- [Your assignment]: Using the data below, determine the number of lines that include the string "cuda". Write only that number.

Excerpted records below:

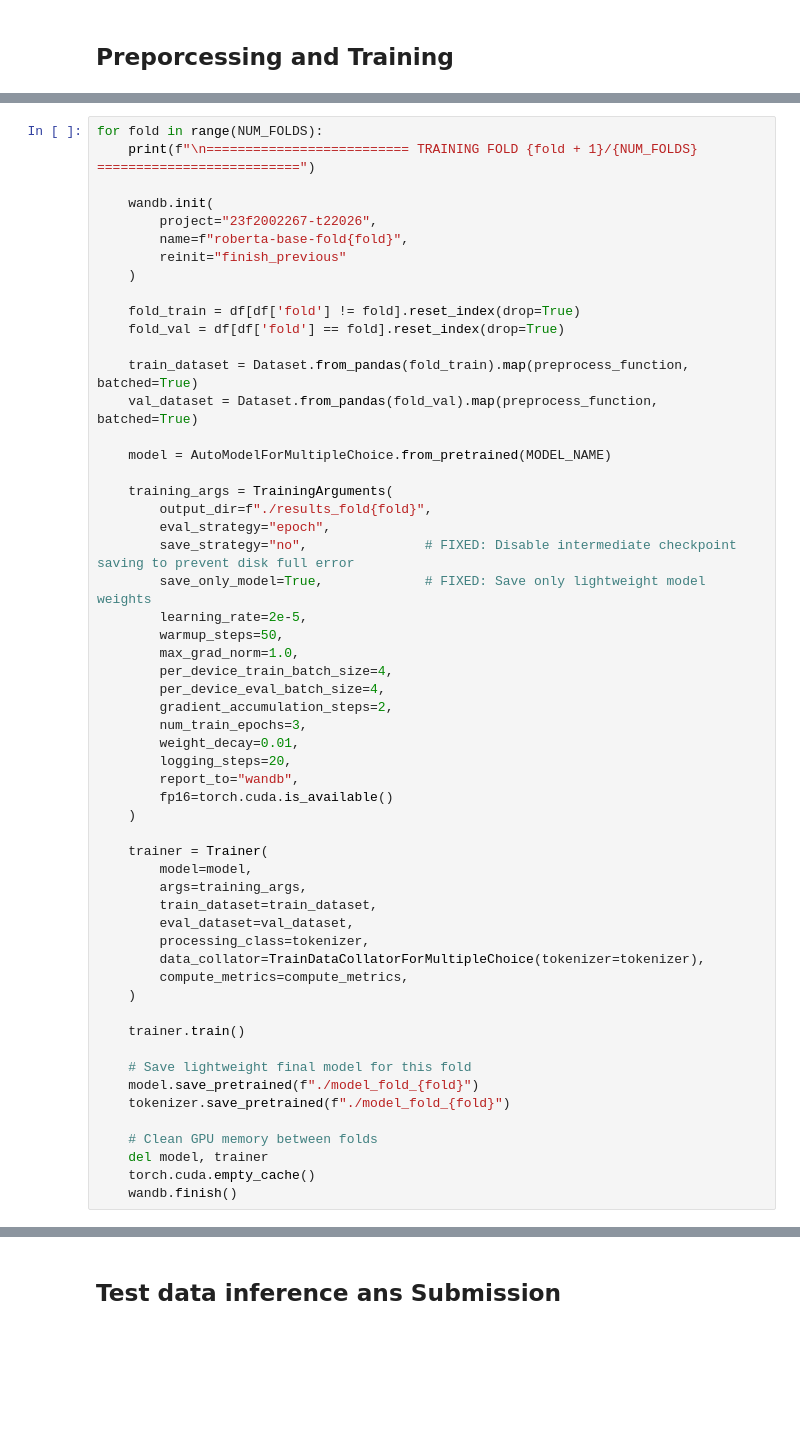
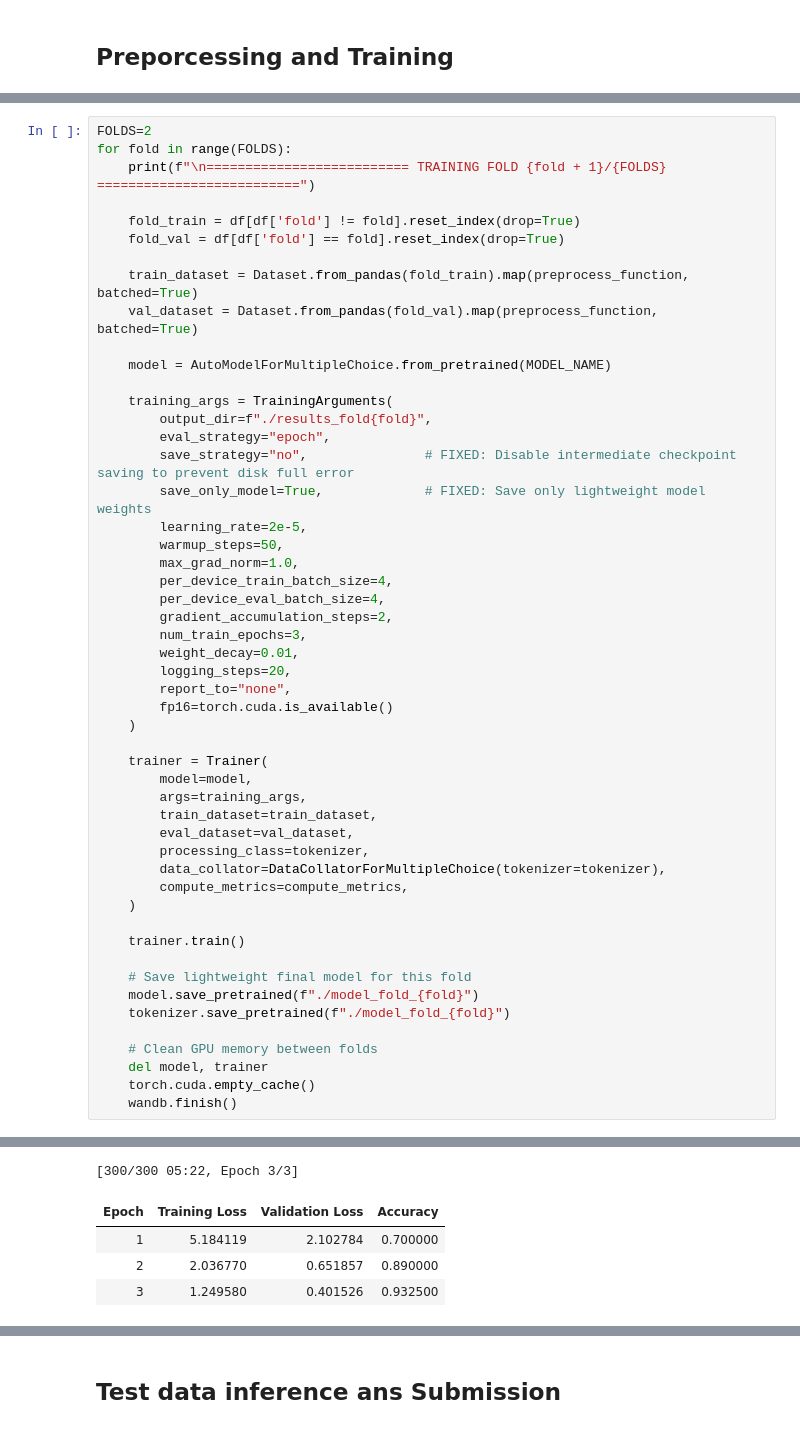
Before and after one commit to 23f2002267/dl-genai-project-26-t2, a Jupyter notebook: DL-23f2002267-notebook-t22026.ipynb, the cells around one changed output, grey strips where cells are left out. Saved outputs shown, nothing was run; the diff lists cells and outputs as text; blank space fills up the shorter version.

```diff
--- a/DL-23f2002267-notebook-t22026.ipynb
+++ b/DL-23f2002267-notebook-t22026.ipynb
@@ -511,12 +522,7 @@ def compute_metrics(eval_predictions):
 # %%
-for fold in range(NUM_FOLDS):
-    print(f"\n========================== TRAINING FOLD {fold + 1}/{NUM_FOLDS} ==========================")
-
-    wandb.init(
-        project="23f2002267-t22026",
-        name=f"roberta-base-fold{fold}",
-        reinit="finish_previous"
-    )
+FOLDS=2
+for fold in range(FOLDS):
+    print(f"\n========================== TRAINING FOLD {fold + 1}/{FOLDS} ==========================")
 
     fold_train = df[df['fold'] != fold].reset_index(drop=True)
     fold_val = df[df['fold'] == fold].reset_index(drop=True)
@@ -540,7 +546,7 @@ for fold in range(NUM_FOLDS):
         num_train_epochs=3,
         weight_decay=0.01,
         logging_steps=20,
-        report_to="wandb",
+        report_to="none",
         fp16=torch.cuda.is_available()
     )
 
@@ -550,7 +556,7 @@ for fold in range(NUM_FOLDS):
         train_dataset=train_dataset,
         eval_dataset=val_dataset,
         processing_class=tokenizer,
-        data_collator=TrainDataCollatorForMultipleChoice(tokenizer=tokenizer),
+        data_collator=DataCollatorForMultipleChoice(tokenizer=tokenizer),
         compute_metrics=compute_metrics,
     )
 
@@ -564,3 +570,4 @@ for fold in range(NUM_FOLDS):
     del model, trainer
     torch.cuda.empty_cache()
     wandb.finish()
+# %% [output]
@@ -566,0 +592,5 @@ for fold in range(NUM_FOLDS):
+[300/300 05:22, Epoch 3/3]
+| Epoch | Training Loss | Validation Loss | Accuracy |
+| 1 | 5.184119 | 2.102784 | 0.700000 |
+| 2 | 2.036770 | 0.651857 | 0.890000 |
+| 3 | 1.249580 | 0.401526 | 0.932500 |
```
Also changed, not shown: parts of 60 cells of this notebook.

End of Excerpted records.

- [Answer to this task]: 2